Task objective:
Print the data that follows exactly as it stands, from its first line through the line containing "Add wwdc19 note.", and stop there.

——

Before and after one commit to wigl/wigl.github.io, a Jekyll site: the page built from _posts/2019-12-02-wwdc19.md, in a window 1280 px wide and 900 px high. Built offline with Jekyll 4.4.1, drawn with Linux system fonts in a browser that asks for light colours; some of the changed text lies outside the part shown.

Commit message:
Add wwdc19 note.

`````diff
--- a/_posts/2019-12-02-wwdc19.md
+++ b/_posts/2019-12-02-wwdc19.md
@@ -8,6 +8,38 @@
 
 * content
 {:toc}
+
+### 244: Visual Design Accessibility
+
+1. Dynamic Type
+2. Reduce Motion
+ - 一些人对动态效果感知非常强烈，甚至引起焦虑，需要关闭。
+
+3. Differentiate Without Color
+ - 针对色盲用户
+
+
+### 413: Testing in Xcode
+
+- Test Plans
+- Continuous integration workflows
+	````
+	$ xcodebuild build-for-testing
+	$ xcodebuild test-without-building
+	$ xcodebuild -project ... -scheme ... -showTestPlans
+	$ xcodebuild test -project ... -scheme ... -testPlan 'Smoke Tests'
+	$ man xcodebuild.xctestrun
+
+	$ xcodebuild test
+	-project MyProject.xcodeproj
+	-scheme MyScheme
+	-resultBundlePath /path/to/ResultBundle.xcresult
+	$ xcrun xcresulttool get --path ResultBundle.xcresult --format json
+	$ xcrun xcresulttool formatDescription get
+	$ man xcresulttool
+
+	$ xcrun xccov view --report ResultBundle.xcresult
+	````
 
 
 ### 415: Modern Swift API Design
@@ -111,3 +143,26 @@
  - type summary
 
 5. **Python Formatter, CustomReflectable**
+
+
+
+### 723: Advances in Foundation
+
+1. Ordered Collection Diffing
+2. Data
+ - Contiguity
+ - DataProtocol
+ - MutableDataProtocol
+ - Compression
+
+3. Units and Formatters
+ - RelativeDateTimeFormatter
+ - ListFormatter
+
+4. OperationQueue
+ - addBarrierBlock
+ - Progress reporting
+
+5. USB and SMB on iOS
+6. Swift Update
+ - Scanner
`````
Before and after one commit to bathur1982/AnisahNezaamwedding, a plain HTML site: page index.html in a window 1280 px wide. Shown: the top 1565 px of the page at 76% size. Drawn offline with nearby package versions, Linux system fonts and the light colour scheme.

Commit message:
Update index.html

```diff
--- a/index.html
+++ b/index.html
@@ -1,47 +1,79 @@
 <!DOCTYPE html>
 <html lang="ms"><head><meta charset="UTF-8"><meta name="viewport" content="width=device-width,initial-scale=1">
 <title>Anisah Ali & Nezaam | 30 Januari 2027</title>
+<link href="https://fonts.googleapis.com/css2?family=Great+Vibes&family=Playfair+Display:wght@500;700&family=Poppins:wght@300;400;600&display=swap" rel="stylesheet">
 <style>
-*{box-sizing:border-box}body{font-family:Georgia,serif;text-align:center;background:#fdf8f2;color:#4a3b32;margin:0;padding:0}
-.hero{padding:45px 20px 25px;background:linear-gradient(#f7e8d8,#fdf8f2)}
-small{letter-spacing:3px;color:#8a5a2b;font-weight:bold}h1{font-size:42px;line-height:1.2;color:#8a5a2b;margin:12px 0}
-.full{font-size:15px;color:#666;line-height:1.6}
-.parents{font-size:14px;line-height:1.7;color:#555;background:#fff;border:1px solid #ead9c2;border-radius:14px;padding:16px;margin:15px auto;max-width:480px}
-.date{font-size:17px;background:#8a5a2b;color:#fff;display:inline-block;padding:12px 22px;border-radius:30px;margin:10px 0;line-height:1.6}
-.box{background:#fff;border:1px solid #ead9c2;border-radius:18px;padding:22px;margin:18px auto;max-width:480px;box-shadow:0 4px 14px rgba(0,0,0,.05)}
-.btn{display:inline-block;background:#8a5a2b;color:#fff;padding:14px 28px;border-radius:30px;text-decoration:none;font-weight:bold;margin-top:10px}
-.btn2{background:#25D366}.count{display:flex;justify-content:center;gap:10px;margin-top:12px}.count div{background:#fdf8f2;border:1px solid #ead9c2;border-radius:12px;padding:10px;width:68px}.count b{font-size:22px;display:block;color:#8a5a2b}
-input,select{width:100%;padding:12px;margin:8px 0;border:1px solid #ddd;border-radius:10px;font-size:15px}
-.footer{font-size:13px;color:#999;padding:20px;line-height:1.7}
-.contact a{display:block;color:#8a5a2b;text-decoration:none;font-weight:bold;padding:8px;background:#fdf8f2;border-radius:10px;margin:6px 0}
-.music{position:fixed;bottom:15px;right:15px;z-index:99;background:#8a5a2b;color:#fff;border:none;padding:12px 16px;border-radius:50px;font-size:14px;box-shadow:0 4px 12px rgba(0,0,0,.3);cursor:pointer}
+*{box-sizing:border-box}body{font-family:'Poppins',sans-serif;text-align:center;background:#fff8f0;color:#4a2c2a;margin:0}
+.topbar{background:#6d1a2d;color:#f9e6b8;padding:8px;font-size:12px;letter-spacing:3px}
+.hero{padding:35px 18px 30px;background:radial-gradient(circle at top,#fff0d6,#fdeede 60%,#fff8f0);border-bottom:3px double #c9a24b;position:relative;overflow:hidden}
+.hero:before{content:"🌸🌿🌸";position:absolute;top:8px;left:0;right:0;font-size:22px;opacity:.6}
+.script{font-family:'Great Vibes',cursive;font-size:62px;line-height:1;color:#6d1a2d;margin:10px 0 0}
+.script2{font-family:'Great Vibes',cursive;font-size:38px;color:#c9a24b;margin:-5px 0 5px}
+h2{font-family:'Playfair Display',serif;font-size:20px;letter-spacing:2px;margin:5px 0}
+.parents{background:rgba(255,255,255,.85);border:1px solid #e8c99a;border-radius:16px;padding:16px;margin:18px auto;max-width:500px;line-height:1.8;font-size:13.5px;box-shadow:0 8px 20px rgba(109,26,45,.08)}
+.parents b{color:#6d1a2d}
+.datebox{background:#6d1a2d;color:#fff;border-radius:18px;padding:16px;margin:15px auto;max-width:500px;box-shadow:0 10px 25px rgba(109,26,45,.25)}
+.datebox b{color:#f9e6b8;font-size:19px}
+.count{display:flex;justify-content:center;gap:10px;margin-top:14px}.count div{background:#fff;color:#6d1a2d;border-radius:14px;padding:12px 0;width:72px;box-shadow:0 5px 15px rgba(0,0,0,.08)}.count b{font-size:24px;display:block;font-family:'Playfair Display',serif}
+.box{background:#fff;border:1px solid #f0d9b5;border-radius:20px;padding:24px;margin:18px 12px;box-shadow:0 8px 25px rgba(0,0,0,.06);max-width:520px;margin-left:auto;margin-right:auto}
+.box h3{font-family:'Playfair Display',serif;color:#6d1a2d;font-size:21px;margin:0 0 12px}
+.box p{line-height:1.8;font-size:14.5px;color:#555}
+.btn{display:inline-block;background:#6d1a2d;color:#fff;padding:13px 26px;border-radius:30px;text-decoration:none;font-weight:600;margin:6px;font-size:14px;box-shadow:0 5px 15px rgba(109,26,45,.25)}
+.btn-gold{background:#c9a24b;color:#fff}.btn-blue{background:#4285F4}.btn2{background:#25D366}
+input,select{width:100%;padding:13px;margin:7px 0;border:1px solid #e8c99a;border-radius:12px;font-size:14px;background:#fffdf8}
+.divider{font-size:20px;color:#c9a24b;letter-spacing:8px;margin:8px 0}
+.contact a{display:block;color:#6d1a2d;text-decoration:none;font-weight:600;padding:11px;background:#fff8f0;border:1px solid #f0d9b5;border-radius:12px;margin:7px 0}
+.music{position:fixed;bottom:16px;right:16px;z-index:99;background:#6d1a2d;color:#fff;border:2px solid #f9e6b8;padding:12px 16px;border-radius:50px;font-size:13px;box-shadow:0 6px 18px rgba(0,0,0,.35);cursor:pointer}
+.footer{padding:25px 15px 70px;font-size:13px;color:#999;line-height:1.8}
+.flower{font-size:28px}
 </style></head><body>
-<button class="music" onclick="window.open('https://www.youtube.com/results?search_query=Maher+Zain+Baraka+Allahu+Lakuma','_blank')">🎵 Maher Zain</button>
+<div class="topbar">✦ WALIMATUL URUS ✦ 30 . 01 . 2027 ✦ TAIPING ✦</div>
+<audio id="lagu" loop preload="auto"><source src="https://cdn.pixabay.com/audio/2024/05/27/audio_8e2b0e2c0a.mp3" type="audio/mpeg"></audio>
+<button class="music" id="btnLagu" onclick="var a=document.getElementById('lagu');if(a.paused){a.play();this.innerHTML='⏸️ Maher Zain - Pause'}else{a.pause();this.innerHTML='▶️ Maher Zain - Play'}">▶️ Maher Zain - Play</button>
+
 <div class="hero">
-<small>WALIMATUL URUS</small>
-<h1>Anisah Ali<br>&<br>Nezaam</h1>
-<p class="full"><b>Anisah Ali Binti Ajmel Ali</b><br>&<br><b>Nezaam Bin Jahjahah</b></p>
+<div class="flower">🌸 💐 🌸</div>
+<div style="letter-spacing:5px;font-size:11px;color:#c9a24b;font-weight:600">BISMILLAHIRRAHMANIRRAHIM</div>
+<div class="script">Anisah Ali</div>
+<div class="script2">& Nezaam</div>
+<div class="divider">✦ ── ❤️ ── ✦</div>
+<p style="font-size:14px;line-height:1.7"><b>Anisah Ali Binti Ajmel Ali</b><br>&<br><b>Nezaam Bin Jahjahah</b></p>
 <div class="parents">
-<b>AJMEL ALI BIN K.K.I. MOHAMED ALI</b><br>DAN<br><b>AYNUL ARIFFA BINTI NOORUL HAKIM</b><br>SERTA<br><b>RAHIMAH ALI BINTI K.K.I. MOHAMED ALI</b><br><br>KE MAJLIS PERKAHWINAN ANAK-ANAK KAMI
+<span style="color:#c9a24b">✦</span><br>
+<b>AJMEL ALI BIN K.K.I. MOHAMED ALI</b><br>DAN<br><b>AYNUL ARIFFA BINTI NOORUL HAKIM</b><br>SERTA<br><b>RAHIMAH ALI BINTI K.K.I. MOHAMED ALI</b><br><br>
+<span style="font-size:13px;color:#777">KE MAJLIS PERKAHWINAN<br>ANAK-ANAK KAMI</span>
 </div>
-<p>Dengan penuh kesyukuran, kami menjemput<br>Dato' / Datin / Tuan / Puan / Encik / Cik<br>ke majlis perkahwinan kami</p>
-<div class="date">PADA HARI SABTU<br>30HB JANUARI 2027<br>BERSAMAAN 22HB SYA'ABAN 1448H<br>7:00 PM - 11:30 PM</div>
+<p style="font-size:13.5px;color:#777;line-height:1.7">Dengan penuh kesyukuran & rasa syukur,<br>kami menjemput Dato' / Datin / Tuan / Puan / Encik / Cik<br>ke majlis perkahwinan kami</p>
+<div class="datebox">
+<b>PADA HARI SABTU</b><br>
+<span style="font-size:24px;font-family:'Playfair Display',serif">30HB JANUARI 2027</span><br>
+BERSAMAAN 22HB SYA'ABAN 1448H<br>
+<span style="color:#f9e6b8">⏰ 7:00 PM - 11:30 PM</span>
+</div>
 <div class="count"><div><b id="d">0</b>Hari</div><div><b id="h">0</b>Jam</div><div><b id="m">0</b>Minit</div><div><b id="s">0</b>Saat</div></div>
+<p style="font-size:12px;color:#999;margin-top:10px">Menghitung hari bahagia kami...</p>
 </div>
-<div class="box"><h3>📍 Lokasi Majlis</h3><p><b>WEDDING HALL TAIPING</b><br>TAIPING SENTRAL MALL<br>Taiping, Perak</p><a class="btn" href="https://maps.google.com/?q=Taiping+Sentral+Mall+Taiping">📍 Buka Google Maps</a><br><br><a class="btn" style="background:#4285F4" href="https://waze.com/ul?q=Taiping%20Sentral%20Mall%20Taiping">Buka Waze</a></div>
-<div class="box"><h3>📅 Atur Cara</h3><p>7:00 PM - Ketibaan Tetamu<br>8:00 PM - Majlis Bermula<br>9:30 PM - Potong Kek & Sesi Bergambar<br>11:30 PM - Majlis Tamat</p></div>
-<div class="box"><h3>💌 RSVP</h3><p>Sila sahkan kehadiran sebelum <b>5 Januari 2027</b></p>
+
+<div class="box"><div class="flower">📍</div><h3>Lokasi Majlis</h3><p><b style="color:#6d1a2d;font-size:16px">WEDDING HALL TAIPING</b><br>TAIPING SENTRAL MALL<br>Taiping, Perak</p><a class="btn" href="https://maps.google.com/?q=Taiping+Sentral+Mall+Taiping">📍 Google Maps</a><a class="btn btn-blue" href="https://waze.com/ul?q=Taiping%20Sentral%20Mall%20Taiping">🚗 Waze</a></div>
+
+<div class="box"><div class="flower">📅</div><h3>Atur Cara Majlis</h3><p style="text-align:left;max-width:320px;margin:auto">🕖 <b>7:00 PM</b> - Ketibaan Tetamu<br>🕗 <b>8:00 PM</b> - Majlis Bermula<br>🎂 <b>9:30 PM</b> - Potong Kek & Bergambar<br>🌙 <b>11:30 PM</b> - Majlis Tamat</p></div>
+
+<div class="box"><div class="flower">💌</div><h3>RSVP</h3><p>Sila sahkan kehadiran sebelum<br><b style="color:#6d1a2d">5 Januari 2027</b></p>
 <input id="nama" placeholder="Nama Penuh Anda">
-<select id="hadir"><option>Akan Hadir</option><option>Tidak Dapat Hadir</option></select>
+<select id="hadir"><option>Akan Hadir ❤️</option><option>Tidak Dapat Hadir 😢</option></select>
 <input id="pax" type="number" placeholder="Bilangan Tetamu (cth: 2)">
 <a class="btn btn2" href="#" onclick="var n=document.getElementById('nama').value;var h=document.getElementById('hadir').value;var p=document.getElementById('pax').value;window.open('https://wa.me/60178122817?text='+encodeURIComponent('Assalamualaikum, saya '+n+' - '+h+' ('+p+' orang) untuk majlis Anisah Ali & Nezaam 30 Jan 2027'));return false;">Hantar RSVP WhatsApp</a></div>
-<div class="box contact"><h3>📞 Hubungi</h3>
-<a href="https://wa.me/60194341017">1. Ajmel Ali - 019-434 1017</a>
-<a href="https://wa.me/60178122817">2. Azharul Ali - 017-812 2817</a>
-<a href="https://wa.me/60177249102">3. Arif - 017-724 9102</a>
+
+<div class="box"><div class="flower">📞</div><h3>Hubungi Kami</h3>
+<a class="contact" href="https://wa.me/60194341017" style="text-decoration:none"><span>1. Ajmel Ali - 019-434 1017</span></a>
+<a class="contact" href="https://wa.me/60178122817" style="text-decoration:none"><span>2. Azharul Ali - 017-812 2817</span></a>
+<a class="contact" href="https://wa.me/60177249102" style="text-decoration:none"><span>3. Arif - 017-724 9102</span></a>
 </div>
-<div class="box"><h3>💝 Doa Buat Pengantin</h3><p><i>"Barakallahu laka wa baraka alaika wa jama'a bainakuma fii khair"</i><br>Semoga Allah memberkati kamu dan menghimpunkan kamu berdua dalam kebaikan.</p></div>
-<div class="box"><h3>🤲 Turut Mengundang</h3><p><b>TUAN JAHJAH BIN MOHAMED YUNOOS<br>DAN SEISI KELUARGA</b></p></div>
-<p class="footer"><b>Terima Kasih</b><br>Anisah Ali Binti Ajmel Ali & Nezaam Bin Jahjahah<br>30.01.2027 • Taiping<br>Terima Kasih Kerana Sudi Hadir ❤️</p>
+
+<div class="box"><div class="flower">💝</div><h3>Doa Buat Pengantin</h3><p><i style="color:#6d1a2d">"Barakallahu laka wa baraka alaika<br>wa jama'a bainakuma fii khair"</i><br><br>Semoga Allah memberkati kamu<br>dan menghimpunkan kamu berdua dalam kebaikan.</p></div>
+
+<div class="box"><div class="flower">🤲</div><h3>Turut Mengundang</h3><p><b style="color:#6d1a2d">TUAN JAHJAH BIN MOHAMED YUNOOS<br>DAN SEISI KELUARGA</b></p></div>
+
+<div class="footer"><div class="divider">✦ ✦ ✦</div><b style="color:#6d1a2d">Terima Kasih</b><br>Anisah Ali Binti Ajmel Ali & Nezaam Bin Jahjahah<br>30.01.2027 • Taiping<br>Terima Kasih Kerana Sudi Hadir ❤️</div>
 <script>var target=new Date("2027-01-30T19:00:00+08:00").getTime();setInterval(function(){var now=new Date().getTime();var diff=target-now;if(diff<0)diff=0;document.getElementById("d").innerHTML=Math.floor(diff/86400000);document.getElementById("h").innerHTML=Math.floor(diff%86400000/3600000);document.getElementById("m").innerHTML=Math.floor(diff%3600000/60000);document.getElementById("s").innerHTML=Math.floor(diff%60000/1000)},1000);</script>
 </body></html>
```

——

Solution to this problem:
Before and after one commit to wigl/wigl.github.io, a Jekyll site: the page built from _posts/2019-12-02-wwdc19.md, in a window 1280 px wide and 900 px high. Built offline with Jekyll 4.4.1, drawn with Linux system fonts in a browser that asks for light colours; some of the changed text lies outside the part shown.

Commit message:
Add wwdc19 note.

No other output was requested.